*** DATA FOR REVIEW

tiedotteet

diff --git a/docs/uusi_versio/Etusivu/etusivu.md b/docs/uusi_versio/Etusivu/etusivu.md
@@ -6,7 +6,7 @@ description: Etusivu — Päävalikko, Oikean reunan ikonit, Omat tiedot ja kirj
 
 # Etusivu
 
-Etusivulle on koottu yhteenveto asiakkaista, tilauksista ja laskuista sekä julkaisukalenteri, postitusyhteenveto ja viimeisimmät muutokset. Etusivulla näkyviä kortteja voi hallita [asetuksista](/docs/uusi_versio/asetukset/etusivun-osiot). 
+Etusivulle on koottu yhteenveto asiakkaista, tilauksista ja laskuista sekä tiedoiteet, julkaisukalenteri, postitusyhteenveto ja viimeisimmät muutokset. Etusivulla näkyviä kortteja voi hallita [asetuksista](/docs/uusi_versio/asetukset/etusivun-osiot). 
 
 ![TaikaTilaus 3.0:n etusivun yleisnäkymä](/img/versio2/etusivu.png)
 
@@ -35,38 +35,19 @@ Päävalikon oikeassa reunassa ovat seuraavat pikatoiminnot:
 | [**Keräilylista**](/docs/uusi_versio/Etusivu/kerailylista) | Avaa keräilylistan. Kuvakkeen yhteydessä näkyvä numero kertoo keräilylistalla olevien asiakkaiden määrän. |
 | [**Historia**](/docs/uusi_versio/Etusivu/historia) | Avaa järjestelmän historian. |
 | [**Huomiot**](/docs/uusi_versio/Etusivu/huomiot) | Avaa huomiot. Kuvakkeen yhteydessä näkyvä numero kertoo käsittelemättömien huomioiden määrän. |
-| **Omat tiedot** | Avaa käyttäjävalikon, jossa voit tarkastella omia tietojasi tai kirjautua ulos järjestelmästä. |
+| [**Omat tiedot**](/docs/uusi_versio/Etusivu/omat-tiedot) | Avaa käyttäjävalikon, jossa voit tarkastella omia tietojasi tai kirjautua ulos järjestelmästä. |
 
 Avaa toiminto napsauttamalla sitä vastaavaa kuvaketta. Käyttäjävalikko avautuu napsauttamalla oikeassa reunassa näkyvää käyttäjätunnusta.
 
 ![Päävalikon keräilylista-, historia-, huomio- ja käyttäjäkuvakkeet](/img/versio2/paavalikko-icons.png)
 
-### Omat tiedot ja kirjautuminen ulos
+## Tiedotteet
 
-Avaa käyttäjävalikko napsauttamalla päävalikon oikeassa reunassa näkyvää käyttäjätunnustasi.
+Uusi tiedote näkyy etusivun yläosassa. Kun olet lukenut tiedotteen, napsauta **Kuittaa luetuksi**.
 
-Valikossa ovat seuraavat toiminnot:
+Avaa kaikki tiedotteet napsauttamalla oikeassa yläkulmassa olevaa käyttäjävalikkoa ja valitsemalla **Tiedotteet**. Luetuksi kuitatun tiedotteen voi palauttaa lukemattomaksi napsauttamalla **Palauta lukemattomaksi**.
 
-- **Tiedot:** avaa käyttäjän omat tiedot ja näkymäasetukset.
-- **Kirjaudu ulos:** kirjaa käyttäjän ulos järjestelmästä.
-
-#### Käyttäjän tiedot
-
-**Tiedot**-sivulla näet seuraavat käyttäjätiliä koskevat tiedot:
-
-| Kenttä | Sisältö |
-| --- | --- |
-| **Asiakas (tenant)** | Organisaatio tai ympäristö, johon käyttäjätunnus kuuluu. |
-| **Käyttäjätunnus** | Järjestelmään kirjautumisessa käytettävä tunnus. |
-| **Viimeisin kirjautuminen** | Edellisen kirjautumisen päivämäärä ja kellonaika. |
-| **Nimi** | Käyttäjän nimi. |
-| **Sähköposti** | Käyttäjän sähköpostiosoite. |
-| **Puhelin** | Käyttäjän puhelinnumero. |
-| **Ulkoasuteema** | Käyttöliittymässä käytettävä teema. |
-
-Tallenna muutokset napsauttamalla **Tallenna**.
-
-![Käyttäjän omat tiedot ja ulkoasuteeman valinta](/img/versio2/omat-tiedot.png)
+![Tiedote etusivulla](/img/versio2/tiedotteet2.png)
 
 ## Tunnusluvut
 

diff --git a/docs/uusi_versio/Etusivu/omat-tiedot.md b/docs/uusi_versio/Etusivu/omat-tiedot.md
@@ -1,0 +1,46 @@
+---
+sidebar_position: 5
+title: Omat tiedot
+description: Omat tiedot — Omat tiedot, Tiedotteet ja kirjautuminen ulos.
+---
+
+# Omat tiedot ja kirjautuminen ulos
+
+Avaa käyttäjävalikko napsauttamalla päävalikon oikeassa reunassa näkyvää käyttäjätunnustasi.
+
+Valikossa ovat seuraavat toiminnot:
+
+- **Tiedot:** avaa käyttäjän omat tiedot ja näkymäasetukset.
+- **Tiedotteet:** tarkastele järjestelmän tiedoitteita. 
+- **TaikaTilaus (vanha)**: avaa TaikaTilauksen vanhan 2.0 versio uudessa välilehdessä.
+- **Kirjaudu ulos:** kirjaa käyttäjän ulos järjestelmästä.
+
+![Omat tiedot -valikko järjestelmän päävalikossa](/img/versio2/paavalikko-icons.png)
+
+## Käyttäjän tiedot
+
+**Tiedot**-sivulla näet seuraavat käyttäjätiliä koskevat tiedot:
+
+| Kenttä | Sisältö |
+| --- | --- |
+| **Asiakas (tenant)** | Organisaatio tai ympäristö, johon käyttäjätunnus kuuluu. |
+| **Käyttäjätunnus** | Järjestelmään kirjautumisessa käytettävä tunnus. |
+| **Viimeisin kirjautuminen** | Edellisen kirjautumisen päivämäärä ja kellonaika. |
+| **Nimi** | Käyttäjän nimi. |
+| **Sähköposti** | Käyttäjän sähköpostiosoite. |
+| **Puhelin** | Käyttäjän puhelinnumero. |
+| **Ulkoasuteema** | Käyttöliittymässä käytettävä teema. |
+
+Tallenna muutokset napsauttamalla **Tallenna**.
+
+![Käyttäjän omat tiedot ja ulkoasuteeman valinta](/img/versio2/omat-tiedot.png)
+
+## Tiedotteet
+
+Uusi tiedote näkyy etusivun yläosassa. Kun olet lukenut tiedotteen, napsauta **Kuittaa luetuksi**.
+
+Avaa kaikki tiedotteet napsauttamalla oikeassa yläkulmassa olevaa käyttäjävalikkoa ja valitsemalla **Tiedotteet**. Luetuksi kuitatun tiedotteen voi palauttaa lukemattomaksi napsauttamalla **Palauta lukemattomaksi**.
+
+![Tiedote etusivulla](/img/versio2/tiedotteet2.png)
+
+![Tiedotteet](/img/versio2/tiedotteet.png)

******

* [YOUR ASSIGNMENT] Your answer should consist of every record, restated exactly.

* [SOLUTION FOR THIS TASK]
tiedotteet

diff --git a/docs/uusi_versio/Etusivu/etusivu.md b/docs/uusi_versio/Etusivu/etusivu.md
@@ -6,7 +6,7 @@ description: Etusivu — Päävalikko, Oikean reunan ikonit, Omat tiedot ja kirj
 
 # Etusivu
 
-Etusivulle on koottu yhteenveto asiakkaista, tilauksista ja laskuista sekä julkaisukalenteri, postitusyhteenveto ja viimeisimmät muutokset. Etusivulla näkyviä kortteja voi hallita [asetuksista](/docs/uusi_versio/asetukset/etusivun-osiot). 
+Etusivulle on koottu yhteenveto asiakkaista, tilauksista ja laskuista sekä tiedoiteet, julkaisukalenteri, postitusyhteenveto ja viimeisimmät muutokset. Etusivulla näkyviä kortteja voi hallita [asetuksista](/docs/uusi_versio/asetukset/etusivun-osiot). 
 
 ![TaikaTilaus 3.0:n etusivun yleisnäkymä](/img/versio2/etusivu.png)
 
@@ -35,38 +35,19 @@ Päävalikon oikeassa reunassa ovat seuraavat pikatoiminnot:
 | [**Keräilylista**](/docs/uusi_versio/Etusivu/kerailylista) | Avaa keräilylistan. Kuvakkeen yhteydessä näkyvä numero kertoo keräilylistalla olevien asiakkaiden määrän. |
 | [**Historia**](/docs/uusi_versio/Etusivu/historia) | Avaa järjestelmän historian. |
 | [**Huomiot**](/docs/uusi_versio/Etusivu/huomiot) | Avaa huomiot. Kuvakkeen yhteydessä näkyvä numero kertoo käsittelemättömien huomioiden määrän. |
-| **Omat tiedot** | Avaa käyttäjävalikon, jossa voit tarkastella omia tietojasi tai kirjautua ulos järjestelmästä. |
+| [**Omat tiedot**](/docs/uusi_versio/Etusivu/omat-tiedot) | Avaa käyttäjävalikon, jossa voit tarkastella omia tietojasi tai kirjautua ulos järjestelmästä. |
 
 Avaa toiminto napsauttamalla sitä vastaavaa kuvaketta. Käyttäjävalikko avautuu napsauttamalla oikeassa reunassa näkyvää käyttäjätunnusta.
 
 ![Päävalikon keräilylista-, historia-, huomio- ja käyttäjäkuvakkeet](/img/versio2/paavalikko-icons.png)
 
-### Omat tiedot ja kirjautuminen ulos
+## Tiedotteet
 
-Avaa käyttäjävalikko napsauttamalla päävalikon oikeassa reunassa näkyvää käyttäjätunnustasi.
+Uusi tiedote näkyy etusivun yläosassa. Kun olet lukenut tiedotteen, napsauta **Kuittaa luetuksi**.
 
-Valikossa ovat seuraavat toiminnot:
+Avaa kaikki tiedotteet napsauttamalla oikeassa yläkulmassa olevaa käyttäjävalikkoa ja valitsemalla **Tiedotteet**. Luetuksi kuitatun tiedotteen voi palauttaa lukemattomaksi napsauttamalla **Palauta lukemattomaksi**.
 
-- **Tiedot:** avaa käyttäjän omat tiedot ja näkymäasetukset.
-- **Kirjaudu ulos:** kirjaa käyttäjän ulos järjestelmästä.
-
-#### Käyttäjän tiedot
-
-**Tiedot**-sivulla näet seuraavat käyttäjätiliä koskevat tiedot:
-
-| Kenttä | Sisältö |
-| --- | --- |
-| **Asiakas (tenant)** | Organisaatio tai ympäristö, johon käyttäjätunnus kuuluu. |
-| **Käyttäjätunnus** | Järjestelmään kirjautumisessa käytettävä tunnus. |
-| **Viimeisin kirjautuminen** | Edellisen kirjautumisen päivämäärä ja kellonaika. |
-| **Nimi** | Käyttäjän nimi. |
-| **Sähköposti** | Käyttäjän sähköpostiosoite. |
-| **Puhelin** | Käyttäjän puhelinnumero. |
-| **Ulkoasuteema** | Käyttöliittymässä käytettävä teema. |
-
-Tallenna muutokset napsauttamalla **Tallenna**.
-
-![Käyttäjän omat tiedot ja ulkoasuteeman valinta](/img/versio2/omat-tiedot.png)
+![Tiedote etusivulla](/img/versio2/tiedotteet2.png)
 
 ## Tunnusluvut
 

diff --git a/docs/uusi_versio/Etusivu/omat-tiedot.md b/docs/uusi_versio/Etusivu/omat-tiedot.md
@@ -1,0 +1,46 @@
+---
+sidebar_position: 5
+title: Omat tiedot
+description: Omat tiedot — Omat tiedot, Tiedotteet ja kirjautuminen ulos.
+---
+
+# Omat tiedot ja kirjautuminen ulos
+
+Avaa käyttäjävalikko napsauttamalla päävalikon oikeassa reunassa näkyvää käyttäjätunnustasi.
+
+Valikossa ovat seuraavat toiminnot:
+
+- **Tiedot:** avaa käyttäjän omat tiedot ja näkymäasetukset.
+- **Tiedotteet:** tarkastele järjestelmän tiedoitteita. 
+- **TaikaTilaus (vanha)**: avaa TaikaTilauksen vanhan 2.0 versio uudessa välilehdessä.
+- **Kirjaudu ulos:** kirjaa käyttäjän ulos järjestelmästä.
+
+![Omat tiedot -valikko järjestelmän päävalikossa](/img/versio2/paavalikko-icons.png)
+
+## Käyttäjän tiedot
+
+**Tiedot**-sivulla näet seuraavat käyttäjätiliä koskevat tiedot:
+
+| Kenttä | Sisältö |
+| --- | --- |
+| **Asiakas (tenant)** | Organisaatio tai ympäristö, johon käyttäjätunnus kuuluu. |
+| **Käyttäjätunnus** | Järjestelmään kirjautumisessa käytettävä tunnus. |
+| **Viimeisin kirjautuminen** | Edellisen kirjautumisen päivämäärä ja kellonaika. |
+| **Nimi** | Käyttäjän nimi. |
+| **Sähköposti** | Käyttäjän sähköpostiosoite. |
+| **Puhelin** | Käyttäjän puhelinnumero. |
+| **Ulkoasuteema** | Käyttöliittymässä käytettävä teema. |
+
+Tallenna muutokset napsauttamalla **Tallenna**.
+
+![Käyttäjän omat tiedot ja ulkoasuteeman valinta](/img/versio2/omat-tiedot.png)
+
+## Tiedotteet
+
+Uusi tiedote näkyy etusivun yläosassa. Kun olet lukenut tiedotteen, napsauta **Kuittaa luetuksi**.
+
+Avaa kaikki tiedotteet napsauttamalla oikeassa yläkulmassa olevaa käyttäjävalikkoa ja valitsemalla **Tiedotteet**. Luetuksi kuitatun tiedotteen voi palauttaa lukemattomaksi napsauttamalla **Palauta lukemattomaksi**.
+
+![Tiedote etusivulla](/img/versio2/tiedotteet2.png)
+
+![Tiedotteet](/img/versio2/tiedotteet.png)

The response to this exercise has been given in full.